From the series "In/Glorious (Home)" © Musa Nxumalo


From the series "In/Glorious (Home)" © Musa Nxumalo

JO: What are your projects about, and major themes in your work?

MN: I am currently working on a project -  www.nkabanhle.com - that incorporates a variety of interconnected bodies of work, the project is a kind of a documentation of a journey to self-discovery, and learning to adapt to the society (South Africa) that is also in the process of discovering and shaping itself. The project is accompanied by the experimental series of introspections in a form of short writings that I am compiling via my online diary/journal.

Some of the explored themes in this project are ideas of the concept of family, which is explored intensely on "A Half Built House" where I merely work with my family album. I explore the adoption of subcultures ("Alternative-Kidz") as a form of refusing social stereotyping and loyalty to glamorization of the Township culture.
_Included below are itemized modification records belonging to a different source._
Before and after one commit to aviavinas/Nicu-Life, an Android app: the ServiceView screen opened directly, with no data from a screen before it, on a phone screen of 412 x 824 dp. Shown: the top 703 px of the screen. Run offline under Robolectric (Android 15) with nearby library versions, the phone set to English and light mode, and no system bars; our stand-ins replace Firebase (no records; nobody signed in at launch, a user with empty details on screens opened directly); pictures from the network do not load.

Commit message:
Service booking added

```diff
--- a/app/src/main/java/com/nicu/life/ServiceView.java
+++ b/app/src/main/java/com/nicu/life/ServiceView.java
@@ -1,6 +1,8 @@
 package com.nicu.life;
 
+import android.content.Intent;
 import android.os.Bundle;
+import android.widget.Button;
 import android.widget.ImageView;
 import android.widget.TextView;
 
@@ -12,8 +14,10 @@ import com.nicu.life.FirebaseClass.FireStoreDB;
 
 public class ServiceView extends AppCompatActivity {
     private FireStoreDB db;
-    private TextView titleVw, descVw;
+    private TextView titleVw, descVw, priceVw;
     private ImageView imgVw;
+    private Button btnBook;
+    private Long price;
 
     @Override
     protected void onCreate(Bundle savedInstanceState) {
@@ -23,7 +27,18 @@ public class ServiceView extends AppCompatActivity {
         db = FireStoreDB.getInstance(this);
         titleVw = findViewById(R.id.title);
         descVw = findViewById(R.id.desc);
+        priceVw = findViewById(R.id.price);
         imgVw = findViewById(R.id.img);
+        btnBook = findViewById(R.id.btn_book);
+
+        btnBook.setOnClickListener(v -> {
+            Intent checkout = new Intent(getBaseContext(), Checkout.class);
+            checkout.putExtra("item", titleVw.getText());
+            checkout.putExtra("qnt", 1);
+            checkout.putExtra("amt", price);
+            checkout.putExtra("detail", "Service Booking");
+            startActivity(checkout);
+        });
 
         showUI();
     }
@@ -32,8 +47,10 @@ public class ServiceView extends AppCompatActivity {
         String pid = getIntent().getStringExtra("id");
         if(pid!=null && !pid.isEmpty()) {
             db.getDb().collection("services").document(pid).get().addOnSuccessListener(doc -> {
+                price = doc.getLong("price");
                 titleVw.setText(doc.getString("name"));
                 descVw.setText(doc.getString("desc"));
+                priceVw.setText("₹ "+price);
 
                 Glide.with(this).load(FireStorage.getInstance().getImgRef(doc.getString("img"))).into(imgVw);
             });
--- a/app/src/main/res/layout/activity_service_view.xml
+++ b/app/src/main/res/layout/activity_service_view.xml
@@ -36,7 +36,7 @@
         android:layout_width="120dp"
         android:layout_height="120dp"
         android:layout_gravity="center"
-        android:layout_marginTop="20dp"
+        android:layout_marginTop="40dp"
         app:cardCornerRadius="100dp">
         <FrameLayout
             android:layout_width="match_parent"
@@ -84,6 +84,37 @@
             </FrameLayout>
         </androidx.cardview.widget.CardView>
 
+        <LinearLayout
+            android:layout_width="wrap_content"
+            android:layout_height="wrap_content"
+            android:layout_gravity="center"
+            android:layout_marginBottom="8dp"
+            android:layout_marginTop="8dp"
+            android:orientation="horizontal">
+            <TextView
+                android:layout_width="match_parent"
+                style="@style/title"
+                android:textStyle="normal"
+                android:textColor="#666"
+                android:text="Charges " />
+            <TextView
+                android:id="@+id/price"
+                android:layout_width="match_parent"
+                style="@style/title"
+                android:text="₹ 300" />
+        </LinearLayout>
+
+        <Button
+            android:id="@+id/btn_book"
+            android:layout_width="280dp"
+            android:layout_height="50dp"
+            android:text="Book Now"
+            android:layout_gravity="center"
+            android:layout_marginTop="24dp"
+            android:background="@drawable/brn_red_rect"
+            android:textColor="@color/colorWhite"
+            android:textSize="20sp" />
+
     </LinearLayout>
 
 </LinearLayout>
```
So, the work kind of progressed into "In/Glorious," where I could say it continues the dialogue and in this work I look at the not-so-glamorous and entertaining township and I rather choose to explore the township in a manner that I experience it everyday, my reality and that of a lot of its occupants.

From the series "In/Glorious (Home)" © Musa Nxumalo
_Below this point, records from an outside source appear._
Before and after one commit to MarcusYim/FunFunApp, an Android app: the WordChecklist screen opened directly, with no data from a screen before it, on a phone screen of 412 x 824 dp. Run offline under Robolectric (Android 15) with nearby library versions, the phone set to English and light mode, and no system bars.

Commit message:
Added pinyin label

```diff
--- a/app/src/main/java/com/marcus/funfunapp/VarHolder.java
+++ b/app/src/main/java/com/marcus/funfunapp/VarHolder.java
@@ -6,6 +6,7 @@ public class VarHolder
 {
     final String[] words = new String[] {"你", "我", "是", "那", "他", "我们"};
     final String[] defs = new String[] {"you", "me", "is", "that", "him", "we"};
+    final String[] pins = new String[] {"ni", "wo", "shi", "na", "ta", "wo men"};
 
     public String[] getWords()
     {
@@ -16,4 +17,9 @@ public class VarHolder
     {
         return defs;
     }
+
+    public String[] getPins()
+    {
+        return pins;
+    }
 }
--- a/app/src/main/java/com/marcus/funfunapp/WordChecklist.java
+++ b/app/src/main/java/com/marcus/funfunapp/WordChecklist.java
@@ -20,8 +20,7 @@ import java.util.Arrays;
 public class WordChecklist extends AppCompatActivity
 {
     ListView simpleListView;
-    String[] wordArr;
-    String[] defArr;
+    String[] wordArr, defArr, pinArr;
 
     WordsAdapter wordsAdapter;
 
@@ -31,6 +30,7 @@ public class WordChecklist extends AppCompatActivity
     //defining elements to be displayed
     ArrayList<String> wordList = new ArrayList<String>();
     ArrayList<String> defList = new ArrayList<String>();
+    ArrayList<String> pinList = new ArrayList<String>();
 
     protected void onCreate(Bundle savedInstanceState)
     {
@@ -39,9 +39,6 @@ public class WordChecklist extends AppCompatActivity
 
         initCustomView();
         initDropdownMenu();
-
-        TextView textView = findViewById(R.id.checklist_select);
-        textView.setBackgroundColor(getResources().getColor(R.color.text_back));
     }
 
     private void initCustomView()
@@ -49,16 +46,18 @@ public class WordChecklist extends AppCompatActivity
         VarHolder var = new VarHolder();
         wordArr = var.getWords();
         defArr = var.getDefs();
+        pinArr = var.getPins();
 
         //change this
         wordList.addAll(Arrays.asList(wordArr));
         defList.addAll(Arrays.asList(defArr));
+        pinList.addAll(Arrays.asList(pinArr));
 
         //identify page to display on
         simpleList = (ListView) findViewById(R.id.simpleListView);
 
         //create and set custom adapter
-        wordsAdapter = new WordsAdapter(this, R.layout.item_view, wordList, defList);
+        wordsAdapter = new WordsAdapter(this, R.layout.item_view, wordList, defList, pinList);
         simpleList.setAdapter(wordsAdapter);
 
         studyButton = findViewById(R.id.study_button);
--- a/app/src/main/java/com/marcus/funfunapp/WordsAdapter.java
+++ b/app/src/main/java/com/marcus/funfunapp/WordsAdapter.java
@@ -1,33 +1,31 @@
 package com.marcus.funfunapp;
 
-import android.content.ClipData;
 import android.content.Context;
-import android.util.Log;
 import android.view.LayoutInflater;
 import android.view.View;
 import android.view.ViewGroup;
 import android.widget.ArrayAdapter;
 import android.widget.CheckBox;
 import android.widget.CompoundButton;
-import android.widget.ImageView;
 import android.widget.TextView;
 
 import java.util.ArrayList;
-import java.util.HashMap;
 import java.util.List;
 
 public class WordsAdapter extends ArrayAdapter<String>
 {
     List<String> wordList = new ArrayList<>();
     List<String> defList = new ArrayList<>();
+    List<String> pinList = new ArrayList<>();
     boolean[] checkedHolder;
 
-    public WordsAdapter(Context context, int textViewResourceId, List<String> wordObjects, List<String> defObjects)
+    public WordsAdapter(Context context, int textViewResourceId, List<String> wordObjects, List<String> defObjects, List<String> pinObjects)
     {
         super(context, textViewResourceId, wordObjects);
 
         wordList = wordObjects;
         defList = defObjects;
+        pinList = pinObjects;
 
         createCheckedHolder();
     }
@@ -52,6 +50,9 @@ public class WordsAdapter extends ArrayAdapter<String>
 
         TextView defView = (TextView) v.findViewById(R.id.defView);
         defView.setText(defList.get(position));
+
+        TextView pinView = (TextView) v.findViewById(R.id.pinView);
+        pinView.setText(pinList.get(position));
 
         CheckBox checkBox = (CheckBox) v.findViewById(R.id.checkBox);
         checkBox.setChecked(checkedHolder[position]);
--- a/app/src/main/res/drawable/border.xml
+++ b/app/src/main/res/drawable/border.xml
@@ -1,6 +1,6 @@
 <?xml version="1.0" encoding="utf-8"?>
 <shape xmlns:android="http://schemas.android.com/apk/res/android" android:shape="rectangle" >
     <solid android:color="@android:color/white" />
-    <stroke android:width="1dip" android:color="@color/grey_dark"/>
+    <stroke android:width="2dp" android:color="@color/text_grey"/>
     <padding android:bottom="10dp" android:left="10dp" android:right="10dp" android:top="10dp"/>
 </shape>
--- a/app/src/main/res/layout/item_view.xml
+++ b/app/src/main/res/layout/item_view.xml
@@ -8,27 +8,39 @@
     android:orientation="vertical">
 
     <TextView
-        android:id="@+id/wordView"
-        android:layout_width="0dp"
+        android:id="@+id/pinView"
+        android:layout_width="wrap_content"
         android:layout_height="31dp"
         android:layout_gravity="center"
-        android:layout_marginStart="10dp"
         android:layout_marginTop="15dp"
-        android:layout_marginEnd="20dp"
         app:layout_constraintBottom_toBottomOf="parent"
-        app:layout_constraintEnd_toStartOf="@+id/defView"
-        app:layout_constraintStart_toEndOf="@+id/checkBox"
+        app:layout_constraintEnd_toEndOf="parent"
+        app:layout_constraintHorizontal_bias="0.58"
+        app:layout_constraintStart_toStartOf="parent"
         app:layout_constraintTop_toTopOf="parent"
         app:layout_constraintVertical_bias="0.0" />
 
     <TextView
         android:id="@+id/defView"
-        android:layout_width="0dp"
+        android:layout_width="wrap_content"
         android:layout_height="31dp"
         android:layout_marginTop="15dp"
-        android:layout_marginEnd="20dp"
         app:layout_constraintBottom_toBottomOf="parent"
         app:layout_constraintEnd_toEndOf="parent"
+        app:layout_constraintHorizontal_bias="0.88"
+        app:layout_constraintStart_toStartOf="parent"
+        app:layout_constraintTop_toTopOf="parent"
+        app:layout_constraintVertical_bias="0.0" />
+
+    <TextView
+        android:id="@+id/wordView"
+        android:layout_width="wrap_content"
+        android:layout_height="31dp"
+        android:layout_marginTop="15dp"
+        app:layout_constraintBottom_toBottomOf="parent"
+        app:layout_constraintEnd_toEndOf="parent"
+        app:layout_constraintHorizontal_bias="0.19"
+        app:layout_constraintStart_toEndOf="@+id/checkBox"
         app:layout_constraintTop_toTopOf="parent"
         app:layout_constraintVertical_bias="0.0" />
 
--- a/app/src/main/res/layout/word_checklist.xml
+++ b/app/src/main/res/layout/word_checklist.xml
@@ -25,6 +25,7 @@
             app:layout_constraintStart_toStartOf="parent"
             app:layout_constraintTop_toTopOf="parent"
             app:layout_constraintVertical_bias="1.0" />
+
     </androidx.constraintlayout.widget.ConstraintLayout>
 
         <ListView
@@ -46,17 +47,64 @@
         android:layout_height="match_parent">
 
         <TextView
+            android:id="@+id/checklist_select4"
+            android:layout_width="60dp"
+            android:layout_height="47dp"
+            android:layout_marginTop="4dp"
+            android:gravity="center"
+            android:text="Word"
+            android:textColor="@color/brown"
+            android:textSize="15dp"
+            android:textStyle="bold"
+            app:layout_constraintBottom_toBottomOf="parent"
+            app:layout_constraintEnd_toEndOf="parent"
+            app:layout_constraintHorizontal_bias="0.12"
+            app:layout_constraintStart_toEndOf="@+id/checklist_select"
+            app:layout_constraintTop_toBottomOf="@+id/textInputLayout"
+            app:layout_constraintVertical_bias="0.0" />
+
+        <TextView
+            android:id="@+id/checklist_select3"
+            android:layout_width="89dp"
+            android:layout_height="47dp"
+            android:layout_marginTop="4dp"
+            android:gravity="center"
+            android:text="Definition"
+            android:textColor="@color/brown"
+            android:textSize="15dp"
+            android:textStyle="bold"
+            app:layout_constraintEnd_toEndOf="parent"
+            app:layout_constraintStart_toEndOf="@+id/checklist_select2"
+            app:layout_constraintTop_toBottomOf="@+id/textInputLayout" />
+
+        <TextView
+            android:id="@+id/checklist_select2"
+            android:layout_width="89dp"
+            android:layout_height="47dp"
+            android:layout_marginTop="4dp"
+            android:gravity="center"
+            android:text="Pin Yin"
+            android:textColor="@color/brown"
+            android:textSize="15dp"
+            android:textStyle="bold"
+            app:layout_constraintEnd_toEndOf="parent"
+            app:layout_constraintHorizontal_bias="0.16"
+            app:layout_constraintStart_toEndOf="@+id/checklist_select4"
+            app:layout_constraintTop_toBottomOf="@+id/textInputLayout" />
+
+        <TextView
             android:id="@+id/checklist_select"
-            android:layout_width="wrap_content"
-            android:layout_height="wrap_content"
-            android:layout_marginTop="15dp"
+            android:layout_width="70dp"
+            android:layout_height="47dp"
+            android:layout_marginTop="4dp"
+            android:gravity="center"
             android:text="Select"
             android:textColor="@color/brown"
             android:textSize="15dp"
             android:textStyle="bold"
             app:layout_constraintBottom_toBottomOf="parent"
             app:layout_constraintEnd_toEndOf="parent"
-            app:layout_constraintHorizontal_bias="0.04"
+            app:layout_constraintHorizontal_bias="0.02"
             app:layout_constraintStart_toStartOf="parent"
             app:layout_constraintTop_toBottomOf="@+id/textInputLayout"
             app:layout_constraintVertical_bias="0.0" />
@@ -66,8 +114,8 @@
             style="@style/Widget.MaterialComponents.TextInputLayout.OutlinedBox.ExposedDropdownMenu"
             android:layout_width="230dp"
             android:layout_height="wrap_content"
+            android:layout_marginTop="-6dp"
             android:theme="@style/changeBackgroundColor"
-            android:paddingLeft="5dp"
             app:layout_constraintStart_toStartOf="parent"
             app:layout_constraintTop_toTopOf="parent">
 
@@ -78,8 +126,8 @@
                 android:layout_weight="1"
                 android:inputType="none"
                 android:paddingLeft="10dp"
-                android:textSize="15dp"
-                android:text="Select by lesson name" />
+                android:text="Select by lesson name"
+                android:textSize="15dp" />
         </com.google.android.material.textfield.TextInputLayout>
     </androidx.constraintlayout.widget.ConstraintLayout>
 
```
JO: What is your experience with other photographers and traditions from the (African) continent? How did you learn of them or their work?

MN: I have been part of the portfolio meetings formed by Simon Njami and The Goethe Institute South Africa, the meetings are very intimate and feature young photographers from various parts of the continent and one gets to see and hear the diversity of issues that each of us are exploring in our countries. That has been the greater influence in the shift or direction that my work took since my first body of work ("Alternative-Kidz").
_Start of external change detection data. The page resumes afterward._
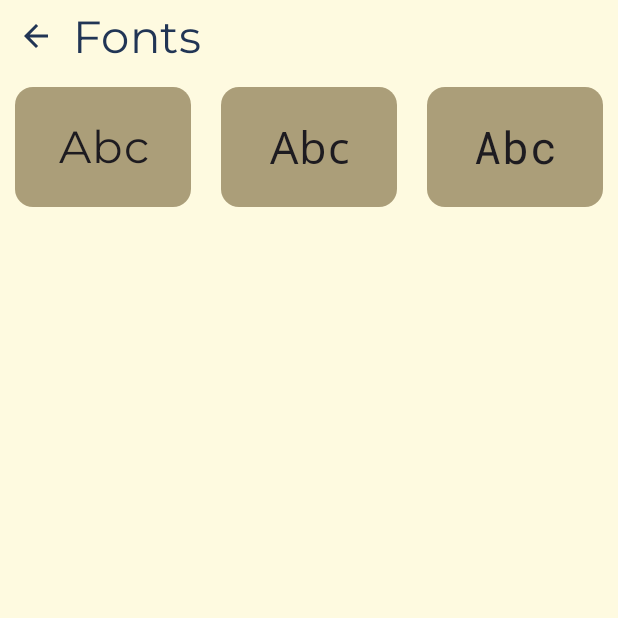
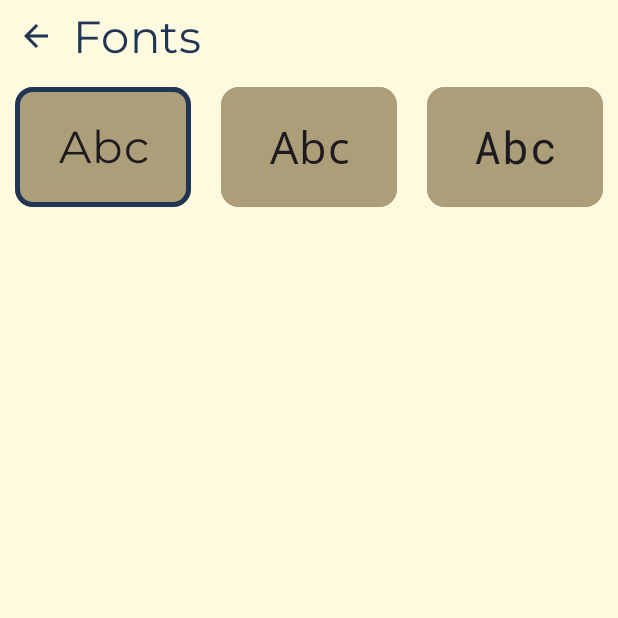
Before and after one commit to kelvin-ngure/Motivation, an Android app built with Jetpack Compose: the Fonts screen opened through its navigation route, on a phone screen of 412 x 824 dp, the top half of it. Run offline under Robolectric (Android 15) with nearby library versions, the phone set to English and light mode, and no system bars; our stand-ins replace Dagger/Hilt's generated code, Room's generated code.

Commit message:
can now change fonts via the fonts list

```diff
--- a/app/src/main/java/com/happymeerkat/motivated/domain/themes/FontManager.kt
+++ b/app/src/main/java/com/happymeerkat/motivated/domain/themes/FontManager.kt
@@ -5,7 +5,7 @@ import com.happymeerkat.motivated.data.preferences.ThemePreferencesRepository
 import kotlinx.coroutines.flow.Flow
 
 class FontManager(
-    repository: ThemePreferencesRepository
+    private val repository: ThemePreferencesRepository
 ) {
     val fonts = listOf<Int>(
         R.font.montserrat_regular,
@@ -14,6 +14,10 @@ class FontManager(
     )
 
     val currentFontIndex : Flow<Int> =  repository.readFontPreference // reading pref returns 0 if no preference saved
+
+    suspend fun changeFont(fontIndex: Int) {
+        repository.saveFontPreference(fontIndex)
+    }
 
     //val showCurrentFont: Flow<Int> = repository.readFontPreference
 //        flow {
--- a/app/src/main/java/com/happymeerkat/motivated/ui/views/navigation/RootNavigation.kt
+++ b/app/src/main/java/com/happymeerkat/motivated/ui/views/navigation/RootNavigation.kt
@@ -25,7 +25,7 @@ fun RootNavigation(
     NavHost(
         navController = navController,
         route = NavigationGraph.GRAPHROOT.route,
-        startDestination = NavigationGraph.FONTS.route,
+        startDestination = "main",
     ) {
         composable( route = "main" ) {
             MainScreen(
--- a/app/src/main/java/com/happymeerkat/motivated/ui/views/settings/fonts/FontBox.kt
+++ b/app/src/main/java/com/happymeerkat/motivated/ui/views/settings/fonts/FontBox.kt
@@ -1,6 +1,8 @@
 package com.happymeerkat.motivated.ui.views.settings.fonts
 
+import androidx.compose.foundation.BorderStroke
 import androidx.compose.foundation.background
+import androidx.compose.foundation.clickable
 import androidx.compose.foundation.layout.Arrangement
 import androidx.compose.foundation.layout.Column
 import androidx.compose.foundation.layout.fillMaxSize
@@ -24,13 +26,19 @@ import androidx.compose.ui.unit.sp
 @Composable
 fun FontBox(
     modifier: Modifier = Modifier,
-    fontId: Int
+    fontId: Int,
+    changeFont: () -> Unit,
+    isCurrentFont: Boolean
 ) {
     Card(
-        modifier = Modifier.padding(10.dp).height(80.dp),
+        modifier = Modifier
+            .padding(10.dp)
+            .height(80.dp)
+            .clickable { changeFont() },
         colors = CardDefaults.cardColors(
             containerColor = MaterialTheme.colorScheme.surface
-        )
+        ),
+        border = if(isCurrentFont) BorderStroke(3.dp, MaterialTheme.colorScheme.onPrimary) else BorderStroke(0.1.dp, MaterialTheme.colorScheme.surface )
     ) {
         Column(
             modifier = Modifier.fillMaxSize(),
--- a/app/src/main/java/com/happymeerkat/motivated/ui/views/settings/fonts/Fonts.kt
+++ b/app/src/main/java/com/happymeerkat/motivated/ui/views/settings/fonts/Fonts.kt
@@ -2,21 +2,15 @@ package com.happymeerkat.motivated.ui.views.settings.fonts
 
 import androidx.compose.foundation.background
 import androidx.compose.foundation.layout.fillMaxSize
-import androidx.compose.foundation.layout.fillMaxWidth
 import androidx.compose.foundation.layout.padding
 import androidx.compose.foundation.lazy.grid.GridCells
 import androidx.compose.foundation.lazy.grid.LazyVerticalGrid
 import androidx.compose.foundation.lazy.grid.items
 import androidx.compose.material3.MaterialTheme
 import androidx.compose.material3.Scaffold
-import androidx.compose.material3.Text
 import androidx.compose.runtime.Composable
 import androidx.compose.runtime.collectAsState
 import androidx.compose.ui.Modifier
-import androidx.compose.ui.graphics.Color
-import androidx.compose.ui.text.font.Font
-import androidx.compose.ui.text.font.FontFamily
-import androidx.compose.ui.unit.dp
 import androidx.hilt.navigation.compose.hiltViewModel
 import com.happymeerkat.motivated.ui.views.util.AppBar
 import com.happymeerkat.motivated.ui.views.vm.FontMenuVM
@@ -43,7 +37,11 @@ fun Fonts(
             columns = GridCells.Fixed(3)
         ) {
             items(state.fonts) { fontId ->
-                FontBox(fontId = fontId)
+                FontBox(
+                    fontId = fontId,
+                    changeFont = {vm.changeSelectedFont(fontId =  fontId)},
+                    isCurrentFont = state.selectedFont == fontId
+                )
             }
         }
     }
--- a/app/src/main/java/com/happymeerkat/motivated/ui/views/vm/FontMenuVM.kt
+++ b/app/src/main/java/com/happymeerkat/motivated/ui/views/vm/FontMenuVM.kt
@@ -9,6 +9,7 @@ import kotlinx.coroutines.flow.MutableStateFlow
 import kotlinx.coroutines.flow.StateFlow
 import kotlinx.coroutines.flow.launchIn
 import kotlinx.coroutines.flow.onEach
+import kotlinx.coroutines.launch
 import javax.inject.Inject
 
 @HiltViewModel
@@ -22,7 +23,7 @@ class FontMenuVM @Inject constructor(
 
     init {
         getAllFonts()
-        updateSelectedFont()
+        getSelectedFont()
     }
 
     fun getAllFonts() {
@@ -31,7 +32,7 @@ class FontMenuVM @Inject constructor(
         )
     }
 
-    fun updateSelectedFont() {
+    fun getSelectedFont() {
         currentFontJob?.cancel()
         currentFontJob = fontManager.currentFontIndex.onEach { fontIndex ->
             _fontMenuUI.value = fontMenuUI.value.copy(
@@ -39,7 +40,17 @@ class FontMenuVM @Inject constructor(
                 selectedFont = fontManager.fonts[fontIndex]
             )
         }.launchIn(viewModelScope)
+    }
 
+    fun changeSelectedFont(fontId: Int) {
+        val fontIndex = fontManager.fonts.indexOf(fontId)
+        _fontMenuUI.value = fontMenuUI.value.copy(
+            selectedFontIndex = fontIndex,
+            selectedFont = fontId
+        )
+        viewModelScope.launch {
+            fontManager.changeFont(fontIndex)
+        }
     }
 }
 
```
Also changed, not shown: app/src/main/java/com/happymeerkat/motivated/ui/views/home/QuoteCard.kt (+6 -1 lines).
From the series "In/Glorious (Neighborhood)" © Musa Nxumalo


From the series "In/Glorious (Neighborhood)" © Musa Nxumalo

JO: How do you feel your young approach speaks/rejects/debates or expands themes or works in South African photography of the previous generation?

MN: I am fond of Ernest Cole and Santu Mofokeng. I see myself in their work and ideas that they have explored, their wander in search of something that seems impossible to touch yet very present in their journey through life. My work takes a lot from these photographers, especially seeing that they are not creating art pieces in a sense that we understand art to be, and they are not journalists in the way that we understand photojournalism, but their work is somewhere in between that and its heavily influence by the environment they are in and they respond from their hearts. This is the direction I believe my process and work is speaking to.

From the series "In/Glorious (Neighborhood)" © Musa Nxumalo


Emdeni Kas'lam Facebook group update, From the series "In/Glorious (Neighborhood)" © Musa Nxumalo


From the series "In/Glorious (Neighborhood)" © Musa Nxumalo

JO: Are there themes or styles that your work shares with other African photographers?

MN: I believe so. I am currently working with Mimi Cherono Ng'ok and Thabiso Sekgala for a show at the Jo'burg Art fair and later the show will go to the Goethe-Institute in Johannesburg. We are exploring a theme that we have found to be common in our work…the idea of Peregrination (follow my diary posts on www.musannxumalo.com/diary and @mn_nxumalo for more info on this). We are producing a publication to go with this so I wouldn't want to spoil the project by giving too much here.

From the series "In/Glorious (Neighborhood)" © Musa Nxumalo

JO: Where do you see your work going otherwise, how is your practice evolving?

MN: Entrepreneurship is something that I am exploring together with my work. To respond to the "practice" part of your question, I have always admired Steven Harrington as far as visual art and entrepreneurship goes. I have started TheOperator Jhb (Pty) Ltd, and I have big plans for it, which I am taking baby steps in developing. This will be my full focus once the Nkabanhle project has resolved itself into a book.

From the series "In/Glorious (Neighborhood)" © Musa Nxumalo


From the series "In/Glorious (Neighborhood)" © Musa Nxumalo